We are a nation of 300 million eaters.
And anyone that eats can attest to the utter confusion that our food supply has become. As headlines swirl about beef recalls large enough to feed every American two hamburgers, baby formula laced with melamine, and controversial additives used to preserve processed foods, eaters can’t help but yearn for the days when all we had to worry about was contaminated spinach.
To be candid, I was never much of a foodie. When I heard about Michael Pollan’s PBS Interview with Bill Moyers, I couldn’t relate when he said that his “path was through the garden.” My path was through the aisles at Costco and the tubes of blue yogurt, since I saw the organic thing as a lifestyle choice that I couldn’t afford.
But as 2008 headlines exposed our tainted financial system, stories followed about our tainted food supply. As I read about baby formulas and jars of salsa laced with who-knows-what, I was left slack-jawed as I learned that the financial industry wasn’t the only industry that had experienced deregulation, lack of transparency and failed oversight.
In the last eight years, the Food and Drug Administration, charged with safeguarding the health of our nation’s 300 million eaters, has not only seen its budget decline but has also seen its staffing levels fall behind its workload.
From 2003 to 2006, the number of food safety inspections conducted by the agency dropped by 47 percent, leading its own Science Board, chaired by Barbara McNeil, M.D., Ph.D., head of the Department of Health Policy at Harvard Medical School and a radiologist at the Brigham and Women’s in Boston, to declare that the agency could “no longer fulfill its mission without substantial and sustained additional appropriations.”

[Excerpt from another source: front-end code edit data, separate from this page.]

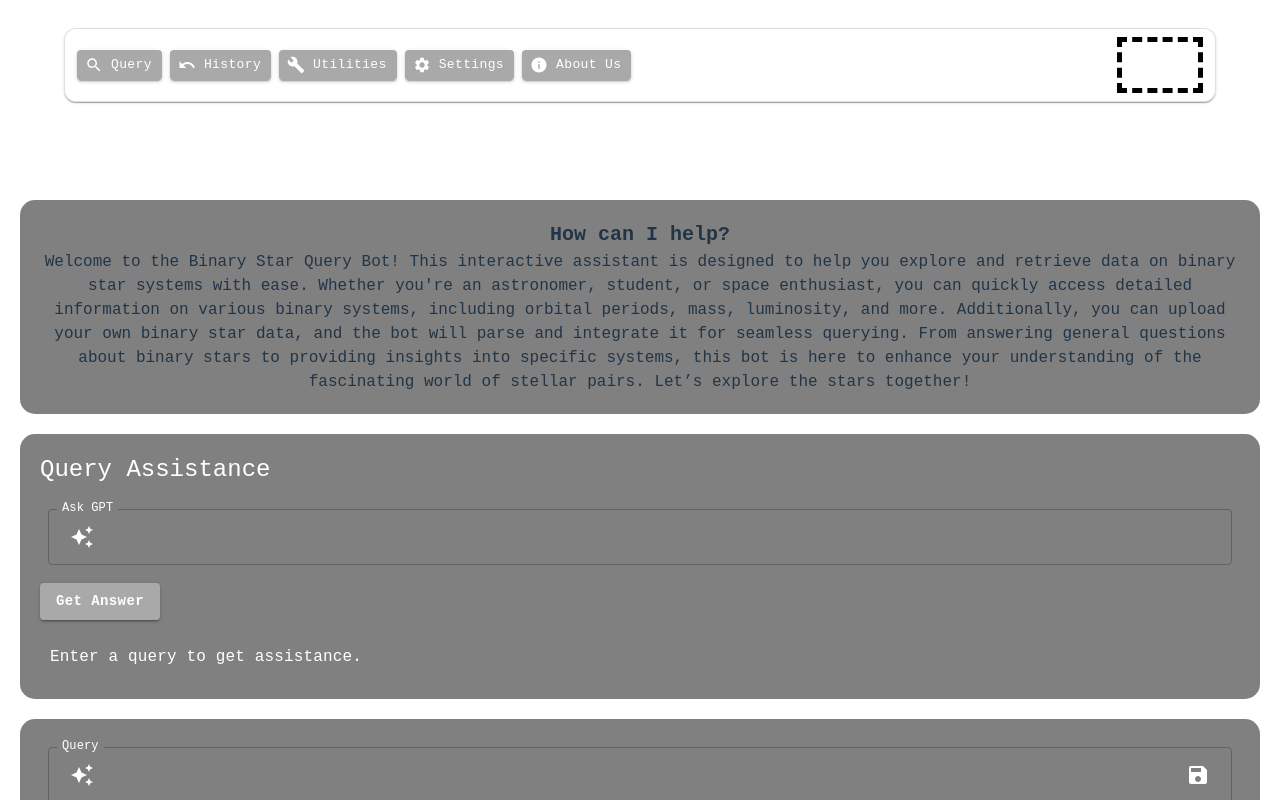
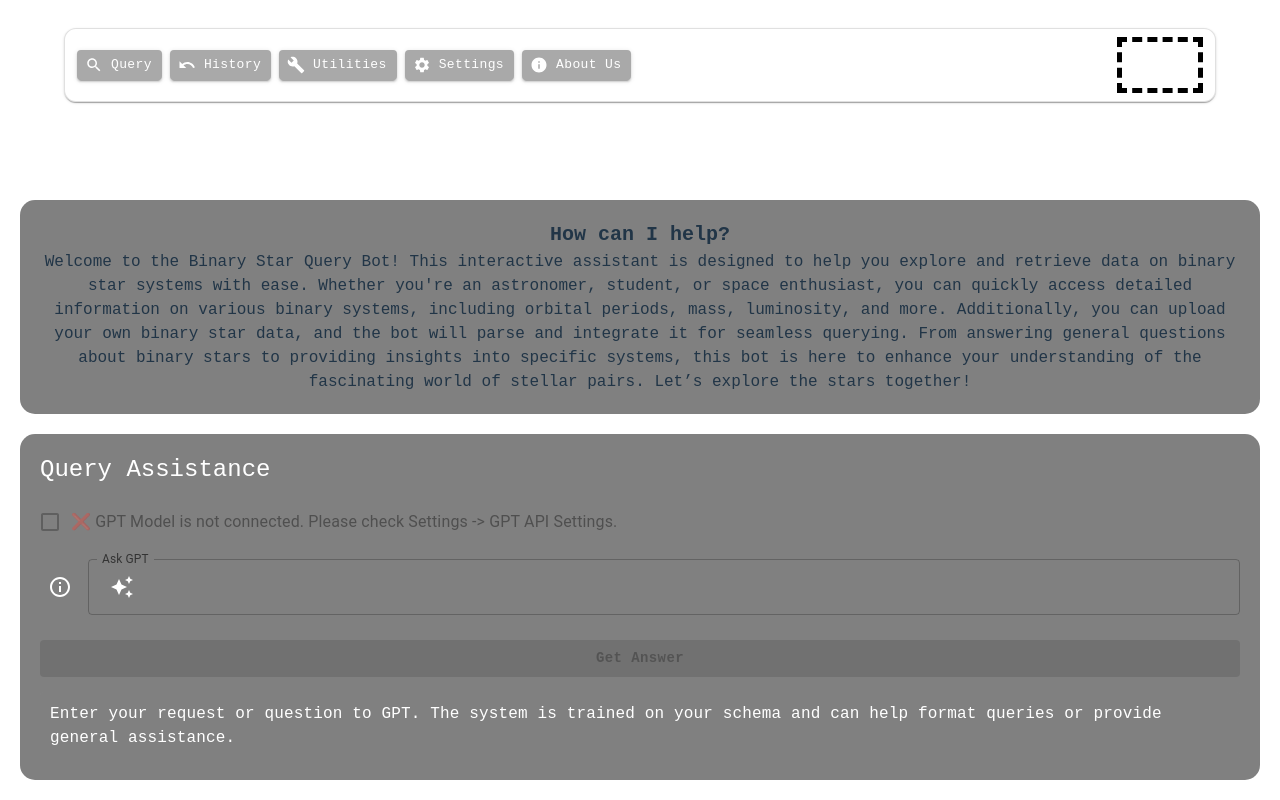
Before and after one commit to Anorris98/Hebse-Database, a React (Vite) app in the folder senior-design/: page / in a window 1280 px wide. Shown: the top 800 px of the page. Built offline with nearby package versions, Linux system fonts and the light colour scheme.

Commit message:
updated Query Assistance to check for a valid connection using the API key to ensure Its able to connect to the GPT Bot.

```diff
--- a/senior-design/src/components/Query/NLPInteraction/NLPInteraction.tsx
+++ b/senior-design/src/components/Query/NLPInteraction/NLPInteraction.tsx
@@ -1,8 +1,18 @@
-import { useState } from "react";
-import { Box, Button, TextField, Typography, IconButton, InputAdornment } from "@mui/material";
+import { useState, useEffect } from "react";
+import {
+  Box,
+  Button,
+  Typography,
+  IconButton,
+  InputAdornment,
+  Checkbox,
+  FormControlLabel,
+} from "@mui/material";
 import { styled } from "@mui/material/styles";
 import { AutoAwesome } from "@mui/icons-material";
+import HelpTextField from "../../HelpTextField/HelpTextField"; // Adjust path if needed
 
+// Styled button matching dark-gray theme
 const StyledButton = styled(Button)(() => ({
   backgroundColor: "darkgray",
   textTransform: "none",
@@ -13,15 +23,67 @@ const StyledButton = styled(Button)(() => ({
 }));
 
 const NLPInteraction = () => {
+  // User query and response state
   const [query, setQuery] = useState("");
-  const [response, setResponse] = useState("Enter a query to get assistance.");
+  const [response, setResponse] = useState(
+    "Enter your request or question to GPT. The system is trained on your schema and can help format queries or provide general assistance."
+  );
+  // GPT API key and connection status
+  const [gptConnected, setGptConnected] = useState(false);
+  const [checkingConnection, setCheckingConnection] = useState(true);
 
-  const handleQuery = async () => {
-    if (!query.trim()) {
-      setResponse("Query cannot be empty.");
+  useEffect(() => {
+    // Load GPT API key from localStorage
+    const savedSettings = localStorage.getItem("gpt_settings");
+    if (!savedSettings) {
+      setCheckingConnection(false);
+      setGptConnected(false);
       return;
     }
 
+    try {
+      const parsedSettings = JSON.parse(savedSettings);
+      const apiKey = parsedSettings.apiKey?.trim();
+
+      if (!apiKey) {
+        setCheckingConnection(false);
+        setGptConnected(false);
+        return;
+      }
+
+      // Validate the API key with OpenAI
+      verifyGPTConnection(apiKey);
+    } catch (error) {
+      console.error("Error parsing GPT settings:", error);
+      setCheckingConnection(false);
+      setGptConnected(false);
+    }
+  }, []);
+
+  // Function to verify GPT API key by making a small request
+  const verifyGPTConnection = async (apiKey: string) => {
+    try {
+      const res = await fetch("https://api.openai.com/v1/models", {
+        method: "GET",
+        headers: { Authorization: `Bearer ${apiKey}` },
+      });
+
+      if (res.ok) {
+        setGptConnected(true);
+      } else {
+        console.error("GPT API key is invalid or service is unavailable.");
+        setGptConnected(false);
+      }
+    } catch (error) {
+      console.error("Error checking GPT connection:", error);
+      setGptConnected(false);
+    } finally {
+      setCheckingConnection(false);
+    }
+  };
+
+  // Send user’s query to your backend
+  const handleQuery = async () => {
     try {
       const res = await fetch("http://localhost:8000/GetData", {
         method: "POST",
@@ -59,16 +121,39 @@ const NLPInteraction = () => {
         Query Assistance
       </Typography>
 
-      <Box sx={{ display: "flex" }}>
-        <TextField
+      {/* Connection Status */}
+      <Box sx={{ display: "flex", alignItems: "center", mb: 2 }}>
+        <FormControlLabel
+          control={
+            <Checkbox
+              checked={gptConnected}
+              disabled
+              sx={{
+                color: "white",
+                "&.Mui-checked": {
+                  color: "white",
+                },
+              }}
+            />
+          }
+          label={
+            checkingConnection
+              ? "Checking GPT connection..."
+              : gptConnected
+              ? "✅ GPT Model is connected!"
+              : "❌ GPT Model is not connected. Please check Settings -> GPT API Settings."
+          }
+          sx={{ color: "white", fontFamily: "monospace" }}
+        />
+      </Box>
+
+      {/* HelpTextField for user to input their GPT query */}
+      <HelpTextField
+        label="Ask GPT"
         value={query}
         onChange={(e) => setQuery(e.target.value)}
-          label="Ask GPT"
-          variant="outlined"
-          fullWidth
-          slotProps={{
-            input: {
-              style: { fontFamily: "monospace", color: "white" },
+        tooltipText="Use this field to talk to GPT about how to format queries or for general schema-related assistance."
+        inputProps={{
           startAdornment: (
             <InputAdornment position="start">
               <IconButton onClick={handleQuery}>
@@ -76,14 +161,10 @@ const NLPInteraction = () => {
               </IconButton>
             </InputAdornment>
           ),
-            },
-            inputLabel: { style: { fontFamily: "monospace", color: "white" } },
         }}
-          sx={{ margin: 1 }}
       />
-      </Box>
 
-      <StyledButton variant="contained" onClick={handleQuery}>
+      <StyledButton variant="contained" onClick={handleQuery} fullWidth disabled={!gptConnected}>
         Get Answer
       </StyledButton>
 
```
Lines whose indentation alone changed are shown as unchanged.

In “an alarming report,” the New York Times stated that the FDA had also declared that “American lives at risk” and that the FDA lacks resources and “can no longer ensure the safety of the food supply.”
And I thought all I had to worry about was the declining stock market and sick kids.
As I dug into additional research from organizations like the Cato Institute, the Environmental Working Group and the Royal Society of Chemistry, I learned that a lot of the scientific data highlighted in the press has been funded by the food industry and propagated by groups with legitimate sounding names like the American Council on Science and Health. I also learned that in the last ten years, our food supply had been chemically engineered in order to enhance product shelf life, productivity and profitability of food corporations.
According to the United States Department of Agriculture, the United States is the world’s largest corporate producer of genetically engineered organisms. Since the introduction of these bio-engineered ingredients into our food just over ten years ago, we are also one of the only developed countries allowing these ingredients into our food supply (stats from USDA/ERS: Rapid growth of adoption of genetically engineered crops continues in the US).
As I continued to learn more from the Food and Drug Administration, the US Department of Agriculture and the Environmental Protection Agency, I also learned that no human trials had been conducted to assess the safety of consuming these genetically modified and bio-engineered foods, prompting government agencies around the world – from Europe to Russia to Australia – to either ban or label these ingredients due to the health risks that they may present.
Through documentaries like The Future of Food and a May 2008 Vanity Fair investigative story, which detail the remarkable relationship that the agrichemical, food corporations have with our government, I learned about a “revolving door” that exists between the food industry and our government agencies. Candidly, the stories read much like a James Bond movie or George Clooney’s Michael Clayton and reminded me of a recent New York Times piece titled “The Guys From Government Sachs” about the “revolving door” between the investment banking industry and our government.
As I struggled to reconcile what I was learning about these corporations, their profit-driven strategies, our government and the global food crisis, I was fascinated by an article by Michael Pollan, “Playing God in the Garden” and a recent Catholic News document from the Vatican stating that “the responsibility for the food crisis “is in the hands of unscrupulous people who focus only on profit and certainly not on the well-being of all people. If one wants to pursue GMOs (genetically modified organisms) one can freely do so, but without hiding that it’s a way to make more profits” given that “a more just system of distribution and not the manufacturing of genetically modified foods is the key to addressing the problem.”
According to the Wall Street Journal‘s Money and Investing section, one of these corporations has recently seen their stock price rise 170 percent.
As the Vatican cries “moral foul”, is this a signal that there’s more fire than smoke on the horizon? We will have to wait and see.
In the meantime, I may listen to a few earnings’ calls as evidence continues to mount regarding health risks like infertility that these bio-engineered foods present. I may also clean out my cabinets in an effort to reduce my family’s exposure to these genetically engineered organisms now found in conventional corn, soy and milk in the United States.
And as I do, I will reflect on the headlines of 2008, The Audacity of Greed, and the impact that the corporations, lobbyists and bankers spinning through the “revolving door” have on our policy decisions, while the theme song from Donald Trump’s TV show, The Apprentice, runs through my head:
“Money, Money, Money, Mon-ey, MON-EY!”